> Exercise aim
Each record must be repeated exactly as it stands.

> Dataset excerpts
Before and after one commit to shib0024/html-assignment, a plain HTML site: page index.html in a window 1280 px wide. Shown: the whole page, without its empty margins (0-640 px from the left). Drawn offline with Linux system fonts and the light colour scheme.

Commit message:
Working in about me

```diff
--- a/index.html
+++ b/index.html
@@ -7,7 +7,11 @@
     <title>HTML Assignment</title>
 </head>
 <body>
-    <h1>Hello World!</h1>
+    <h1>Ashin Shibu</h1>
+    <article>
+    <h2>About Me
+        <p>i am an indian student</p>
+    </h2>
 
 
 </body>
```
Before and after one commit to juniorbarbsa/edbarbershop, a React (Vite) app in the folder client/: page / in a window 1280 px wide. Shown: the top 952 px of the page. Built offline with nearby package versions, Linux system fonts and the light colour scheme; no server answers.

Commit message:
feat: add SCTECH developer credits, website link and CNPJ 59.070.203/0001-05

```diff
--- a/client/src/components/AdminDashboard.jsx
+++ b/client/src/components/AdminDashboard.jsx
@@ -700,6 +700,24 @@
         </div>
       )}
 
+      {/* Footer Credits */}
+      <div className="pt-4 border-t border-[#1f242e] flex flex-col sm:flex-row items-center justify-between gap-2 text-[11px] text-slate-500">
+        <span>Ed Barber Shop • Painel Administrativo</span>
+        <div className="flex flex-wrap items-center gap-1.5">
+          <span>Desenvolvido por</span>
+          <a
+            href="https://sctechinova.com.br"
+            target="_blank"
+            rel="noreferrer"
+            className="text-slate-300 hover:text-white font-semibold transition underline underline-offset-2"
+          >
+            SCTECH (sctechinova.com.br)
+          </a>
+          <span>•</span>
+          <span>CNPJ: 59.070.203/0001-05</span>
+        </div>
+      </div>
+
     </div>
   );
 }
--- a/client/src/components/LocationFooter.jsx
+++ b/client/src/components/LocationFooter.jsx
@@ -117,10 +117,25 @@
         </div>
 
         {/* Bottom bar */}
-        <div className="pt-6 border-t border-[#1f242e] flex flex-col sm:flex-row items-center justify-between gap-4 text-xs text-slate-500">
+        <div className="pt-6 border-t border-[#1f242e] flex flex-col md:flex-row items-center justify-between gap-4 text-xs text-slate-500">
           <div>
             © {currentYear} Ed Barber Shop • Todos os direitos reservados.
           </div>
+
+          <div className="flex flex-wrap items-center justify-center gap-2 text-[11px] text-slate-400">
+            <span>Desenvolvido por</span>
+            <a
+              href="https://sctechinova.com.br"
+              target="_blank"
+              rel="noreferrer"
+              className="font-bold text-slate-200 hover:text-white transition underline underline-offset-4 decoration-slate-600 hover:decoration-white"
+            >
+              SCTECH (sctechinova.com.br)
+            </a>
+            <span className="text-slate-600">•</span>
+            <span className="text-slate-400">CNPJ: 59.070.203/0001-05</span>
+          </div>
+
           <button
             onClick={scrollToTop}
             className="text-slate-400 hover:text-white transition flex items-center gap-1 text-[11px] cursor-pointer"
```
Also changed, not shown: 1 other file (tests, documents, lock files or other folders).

> Task response
Before and after one commit to shib0024/html-assignment, a plain HTML site: page index.html in a window 1280 px wide. Shown: the whole page, without its empty margins (0-640 px from the left). Drawn offline with Linux system fonts and the light colour scheme.

Commit message:
Working in about me

```diff
--- a/index.html
+++ b/index.html
@@ -7,7 +7,11 @@
     <title>HTML Assignment</title>
 </head>
 <body>
-    <h1>Hello World!</h1>
+    <h1>Ashin Shibu</h1>
+    <article>
+    <h2>About Me
+        <p>i am an indian student</p>
+    </h2>
 
 
 </body>
```
Before and after one commit to juniorbarbsa/edbarbershop, a React (Vite) app in the folder client/: page / in a window 1280 px wide. Shown: the top 952 px of the page. Built offline with nearby package versions, Linux system fonts and the light colour scheme; no server answers.

Commit message:
feat: add SCTECH developer credits, website link and CNPJ 59.070.203/0001-05

```diff
--- a/client/src/components/AdminDashboard.jsx
+++ b/client/src/components/AdminDashboard.jsx
@@ -700,6 +700,24 @@
         </div>
       )}
 
+      {/* Footer Credits */}
+      <div className="pt-4 border-t border-[#1f242e] flex flex-col sm:flex-row items-center justify-between gap-2 text-[11px] text-slate-500">
+        <span>Ed Barber Shop • Painel Administrativo</span>
+        <div className="flex flex-wrap items-center gap-1.5">
+          <span>Desenvolvido por</span>
+          <a
+            href="https://sctechinova.com.br"
+            target="_blank"
+            rel="noreferrer"
+            className="text-slate-300 hover:text-white font-semibold transition underline underline-offset-2"
+          >
+            SCTECH (sctechinova.com.br)
+          </a>
+          <span>•</span>
+          <span>CNPJ: 59.070.203/0001-05</span>
+        </div>
+      </div>
+
     </div>
   );
 }
--- a/client/src/components/LocationFooter.jsx
+++ b/client/src/components/LocationFooter.jsx
@@ -117,10 +117,25 @@
         </div>
 
         {/* Bottom bar */}
-        <div className="pt-6 border-t border-[#1f242e] flex flex-col sm:flex-row items-center justify-between gap-4 text-xs text-slate-500">
+        <div className="pt-6 border-t border-[#1f242e] flex flex-col md:flex-row items-center justify-between gap-4 text-xs text-slate-500">
           <div>
             © {currentYear} Ed Barber Shop • Todos os direitos reservados.
           </div>
+
+          <div className="flex flex-wrap items-center justify-center gap-2 text-[11px] text-slate-400">
+            <span>Desenvolvido por</span>
+            <a
+              href="https://sctechinova.com.br"
+              target="_blank"
+              rel="noreferrer"
+              className="font-bold text-slate-200 hover:text-white transition underline underline-offset-4 decoration-slate-600 hover:decoration-white"
+            >
+              SCTECH (sctechinova.com.br)
+            </a>
+            <span className="text-slate-600">•</span>
+            <span className="text-slate-400">CNPJ: 59.070.203/0001-05</span>
+          </div>
+
           <button
             onClick={scrollToTop}
             className="text-slate-400 hover:text-white transition flex items-center gap-1 text-[11px] cursor-pointer"
```
Also changed, not shown: 1 other file (tests, documents, lock files or other folders).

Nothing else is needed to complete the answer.